Okay, so, this one’s a fortnight behind schedule because of university work. I say this because yes, I am aware that there’s a new At The Drive In album out now and Pleasure probably wouldn’t be the most interesting album to talk about even if it wasn’t a few weeks old. At the same time, though, Pleasure is a really nice little album by a musician who, for me at least, has always appealed precisely through her mastery of unobtrusive, envelope-gilding (rather than envelope-pushing), politely intelligent albums, and it’d be remiss not to give it a bit of attention. So yeah, to clarify, I do recommend Pleasure. Buy it if you’re into indie-folk, try it if you’re not.
Compared to 2011’s Metals, Pleasure has a few more teeth bared. The riffs on the title track and “Any Party” and “Century” don’t snarl, exactly, but they do hiss and spit. At the same time, this never really thickens the broth (á la Bringing It All Back Home-era Bob Dylan); the song structure is very much designed to emphasize the spaces, not the crashes. Each moment of loudness is strung together by thin, nervy quiet, like a sudden blaring in a twitching seismograph. As Lisa Simpson put it best, “You have to listen to the notes she’s not playing.” Myself, I’m into Fugazi, so I’d normally slam this approach for killing the momentum, but Feist makes it work well. Part of it is that the riffier moments are genuinely pretty gorgeous in their own right; the chortling crawl of “Any Party” sounds almost Hendrixian and is definitely a strong point. The hurricane of scraping riffs and martial drums (and Jarvis Cocker’s… interesting narration) that concludes “Century” is another. Another part of it is that Feist’s tonal palette just turns out to be naturally geared to his sort of stuff. The coarse, thistly bite of her acoustic playing shifts fairly seamlessly into raucous-folk punk even when the change is tackled as a hairpin bend. Her voice – which has always had an intrinsically nice sound to it – helps out as well: it’s pure but in a grainy, unfiltered way, like spring water drunk straight out of the ground. Structurally, the album juggles its light and its heavy as well too, especially in terms of how vocal and instrumental melodies interact: confessions are made through loose, almost despondent strumming, which stumbles along with the vocal line as like a pebble being idly kicked along by a pedestrian. On “Lost Dreams” it’s compelling. On “Baby Be Simple,” it’s outright heartbreaking.

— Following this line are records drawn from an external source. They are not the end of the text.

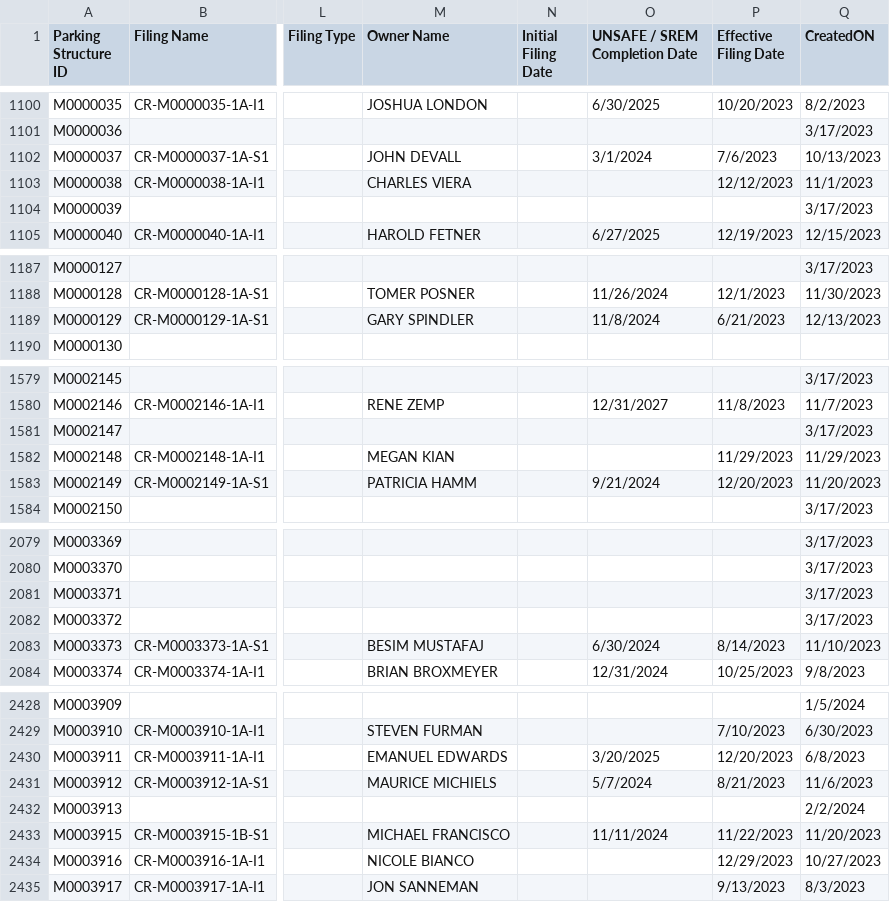
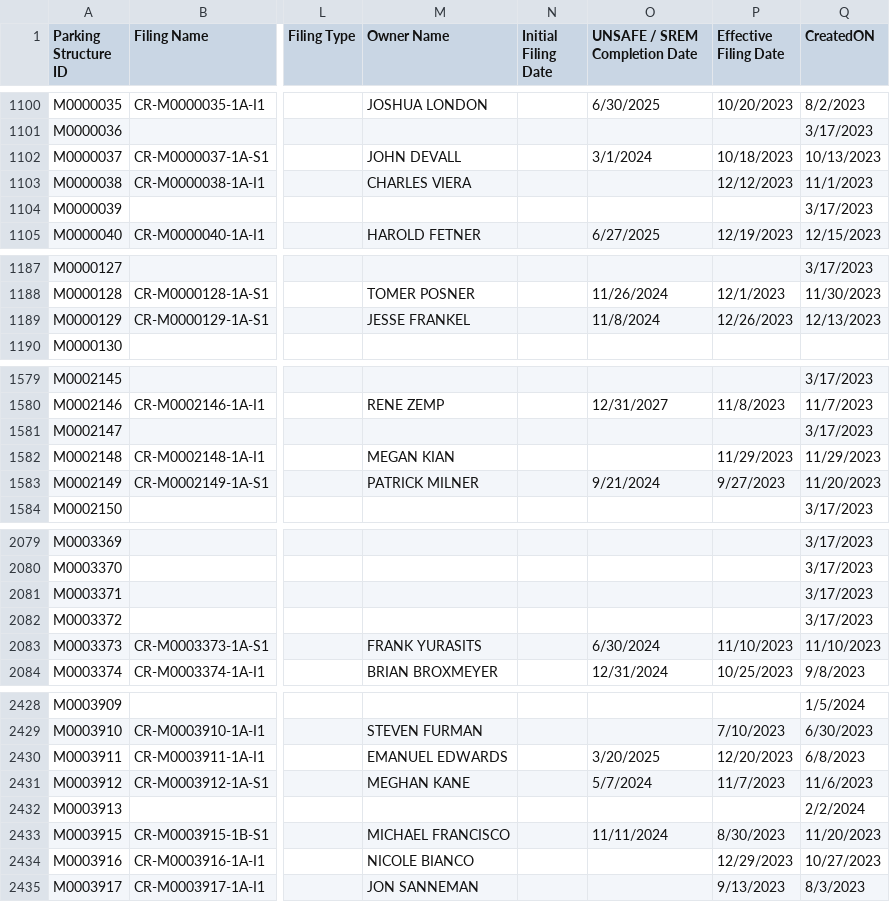
Before and after one commit to NYCDOB/ParkingStructures, a CSV file: data/ParkingStructureInspections_statusPending.csv, drawn as a sheet; only a part is shown, gaps mark what is left out; the diff covers the shown part only; the diff names each change by its address in the sheet, - before the commit and + after, or states it on an @@ line.

Commit message:
update from script Thu 02/08/2024  6:50:49.95

```diff
--- a/data/ParkingStructureInspections_statusPending.csv
+++ b/data/ParkingStructureInspections_statusPending.csv
-P1102 (Effective Filing Date): 7/6/2023
+P1102 (Effective Filing Date): 10/18/2023
-M1189 (Owner Name): GARY SPINDLER
+M1189 (Owner Name): JESSE FRANKEL
-P1189 (Effective Filing Date): 6/21/2023
+P1189 (Effective Filing Date): 12/26/2023
-M1583 (Owner Name): PATRICIA HAMM
+M1583 (Owner Name): PATRICK MILNER
-P1583 (Effective Filing Date): 12/20/2023
+P1583 (Effective Filing Date): 9/27/2023
-M2083 (Owner Name): BESIM MUSTAFAJ
+M2083 (Owner Name): FRANK YURASITS
-P2083 (Effective Filing Date): 8/14/2023
+P2083 (Effective Filing Date): 11/10/2023
-M2431 (Owner Name): MAURICE MICHIELS
+M2431 (Owner Name): MEGHAN KANE
-P2431 (Effective Filing Date): 8/21/2023
+P2431 (Effective Filing Date): 11/7/2023
-P2433 (Effective Filing Date): 11/22/2023
+P2433 (Effective Filing Date): 8/30/2023
```
Also changed, not shown: 6 edited cells elsewhere in this file.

At the same time, what’s doubly impressive about Pleasure is how often it manages to twist up the formula in terms of what a “climax” is actually supposed to sound like. Given that the heavy moments are often more spasmodic outbursts than structured crest-and-troughs, the song has to remind us of its forward direction by other means. “Lost Dreams” layers on production noises to thicken up the atmosphere, but the real final act of the song is marked instead by a fog-dimmed chiming (which I’m guessing is the work of some sort of ghostly-sounding mutation of the piano) which doesn’t up the energy but sure as hell ups the tension. The twitching stumble of “Get Not High, Get Not Low” feels throughout the track like it’s caging in some straight-up, back-beating, rickety folk groove, and while that groove is never so melodramatic as to spread its wings when it releases, it certainly gets to take flight. “Baby Be Simple” concludes with something that sounds like a Theremin.
The album’s main flaws are nitpicks, and while there are maybe enough nits here to hold Pleasure back from being as satisfying as Metals, it’s certainly refreshing that that’s what criticizing the album comes down to. The title track doesn’t quite work, for one; it uses its weight as a licence to experiment with atonality, which really isn’t what I wanted from what is still fundamentally a pretty album. Although I’m kind of cheered by the Mastodon reference at the end of “A Man Is Not His Song” (which concludes with the opening of “High Road,”) I feel like that might have entertained Feist (who did a cross-over cover with Mastodon a little while back – her indie-folk reimagining of “Black Tongue” turned out pretty fun by the way) a little more than it entertains us. Still, Pleasures is a tender, imaginative, tightly-made impression of something loosely-made, and one of the better albums to come out this year so far.